Novel Microbial Diagnostic Methods for Clinical, Environmental, and Food SamplesView this Special Issue
Editorial | Open Access
Pratik Banerjee, Irshad M. Sulaiman, György Schneider, Udayan Ray, Bala Jagadeesan, "Novel Microbial Diagnostic Methods for Clinical, Environmental, and Food Samples", BioMed Research International, vol. 2017, Article ID 3942801, 3 pages, 2017. https://doi.org/10.1155/2017/3942801
Novel Microbial Diagnostic Methods for Clinical, Environmental, and Food Samples
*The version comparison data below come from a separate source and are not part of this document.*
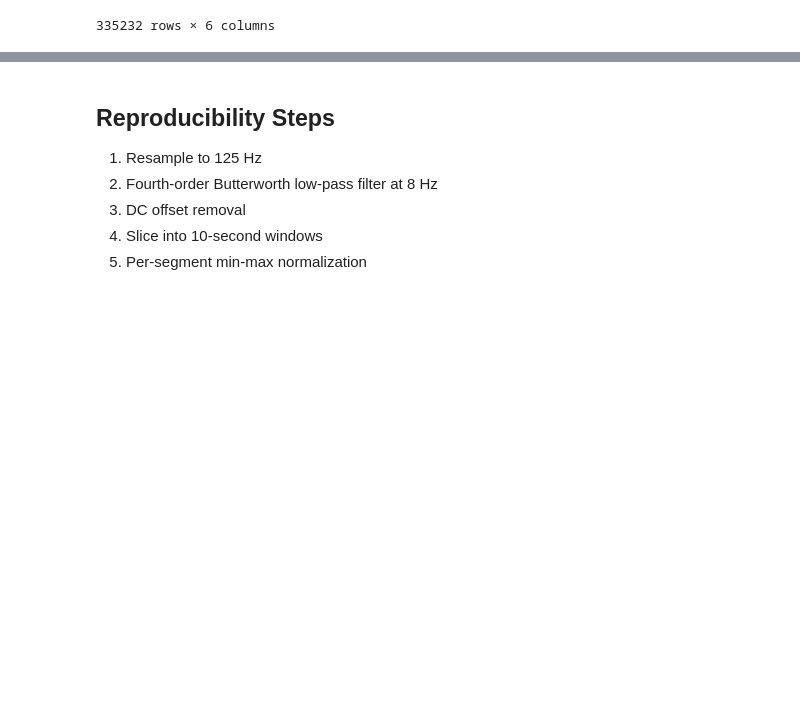
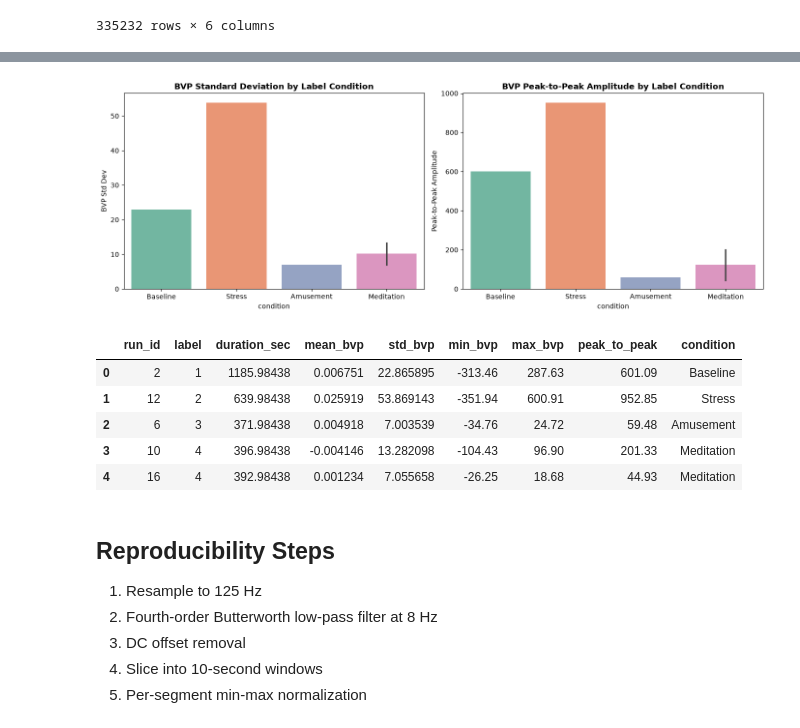
Before and after one commit to invisible-illness-project/lamina, a Jupyter notebook: lamina_py/notebooks/reproduce_pulseLM_with_wesad_data.ipynb, the cells around one changed output, grey strips where cells are left out. Saved outputs shown, nothing was run; the diff lists cells and outputs as text; code cells hidden in the pictures; blank space fills up the shorter version.

```diff
--- a/lamina_py/notebooks/reproduce_pulseLM_with_wesad_data.ipynb
+++ b/lamina_py/notebooks/reproduce_pulseLM_with_wesad_data.ipynb
@@ -222,3 +229,68 @@ s_raw_runs_df
+# %%
+# 1. Filter out unwanted labels (0, 5, 6, 7)
+valid_runs_df = s_raw_runs_df[~s_raw_runs_df['label'].isin([0, 5, 6, 7])].copy()
+
+# 2. Compute summary metrics per run
+summary_list = []
+for (lbl, run), group in valid_runs_df.groupby(['label', 'run_id']):
+    bvp = group['BVP'].to_numpy()
+    summary_list.append({
+        'run_id': run,
+        'label': lbl,
+        'duration_sec': group['Seconds'].max(),
+        'mean_bvp': np.mean(bvp),
+        'std_bvp': np.std(bvp),
+        'min_bvp': np.min(bvp),
+        'max_bvp': np.max(bvp),
+        'peak_to_peak': np.ptp(bvp)
+    })
+
+metrics_df = pd.DataFrame(summary_list)
+
+# Map numeric labels to readable condition names
+label_map = {1: 'Baseline', 2: 'Stress', 3: 'Amusement', 4: 'Meditation'}
+metrics_df['condition'] = metrics_df['label'].map(label_map)
+
+# 3. Visualize summary metric comparison across labels
+fig, axes = plt.subplots(1, 2, figsize=(14, 5))
+
+# Plot BVP Standard Deviation (Variability)
+sns.barplot(
+    data=metrics_df,
+    x='condition',
+    y='std_bvp',
+    hue='condition',
+    ax=axes[0],
+    palette='Set2'
+)
+axes[0].set_title('BVP Standard Deviation by Label Condition', fontsize=12, fontweight='bold')
+axes[0].set_ylabel('BVP Std Dev')
+
+# Plot BVP Peak-to-Peak Amplitude
+sns.barplot(
+    data=metrics_df,
+    x='condition',
+    y='peak_to_peak',
+    hue='condition',
+    ax=axes[1],
+    palette='Set2'
+)
+axes[1].set_title('BVP Peak-to-Peak Amplitude by Label Condition', fontsize=12, fontweight='bold')
+axes[1].set_ylabel('Peak-to-Peak Amplitude')
+
+plt.tight_layout()
+plt.show()
+
+# Display summary metrics table
+metrics_df
+# %% [output]
+[figure, added]
+|  | run_id | label | duration_sec | mean_bvp | std_bvp | min_bvp | max_bvp | peak_to_peak | condition |
+| 0 | 2 | 1 | 1185.98438 | 0.006751 | 22.865895 | -313.46 | 287.63 | 601.09 | Baseline |
+| 1 | 12 | 2 | 639.98438 | 0.025919 | 53.869143 | -351.94 | 600.91 | 952.85 | Stress |
+| 2 | 6 | 3 | 371.98438 | 0.004918 | 7.003539 | -34.76 | 24.72 | 59.48 | Amusement |
+| 3 | 10 | 4 | 396.98438 | -0.004146 | 13.282098 | -104.43 | 96.90 | 201.33 | Meditation |
+| 4 | 16 | 4 | 392.98438 | 0.001234 | 7.055658 | -26.25 | 18.68 | 44.93 | Meditation |
 # %% [markdown]
 ## Reproducibility Steps
 
```
Also changed, not shown: parts of 14 cells of this notebook, 1 other file.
The field of molecular diagnostics has experienced a remarkable growth and advancement in recent years resulting in significant improvement in disease diagnosis and intervention. Rapid, sensitive, and accurate detection and identification of microbial entities are critical issues for ensuring timeliness of clinical, environmental, and food safety interventions. With the advent of new technologies in the field of biomedical sciences, the resolution of microbial detection methods has improved tremendously. Currently, most of the advanced microbial detection methods involve multidisciplinary expertise (such as biology, chemistry, physics, engineering, material science, genomics, statistics, and bioinformatics). The advancement of rapid microbial diagnostics fueled by these disciplines along with the growth of closely associated fields like nanotechnology and “omics” has brought opportunities as well as an immense challenge for researchers and practitioners to adopt appropriate methods conducive to their respective applications and sample types.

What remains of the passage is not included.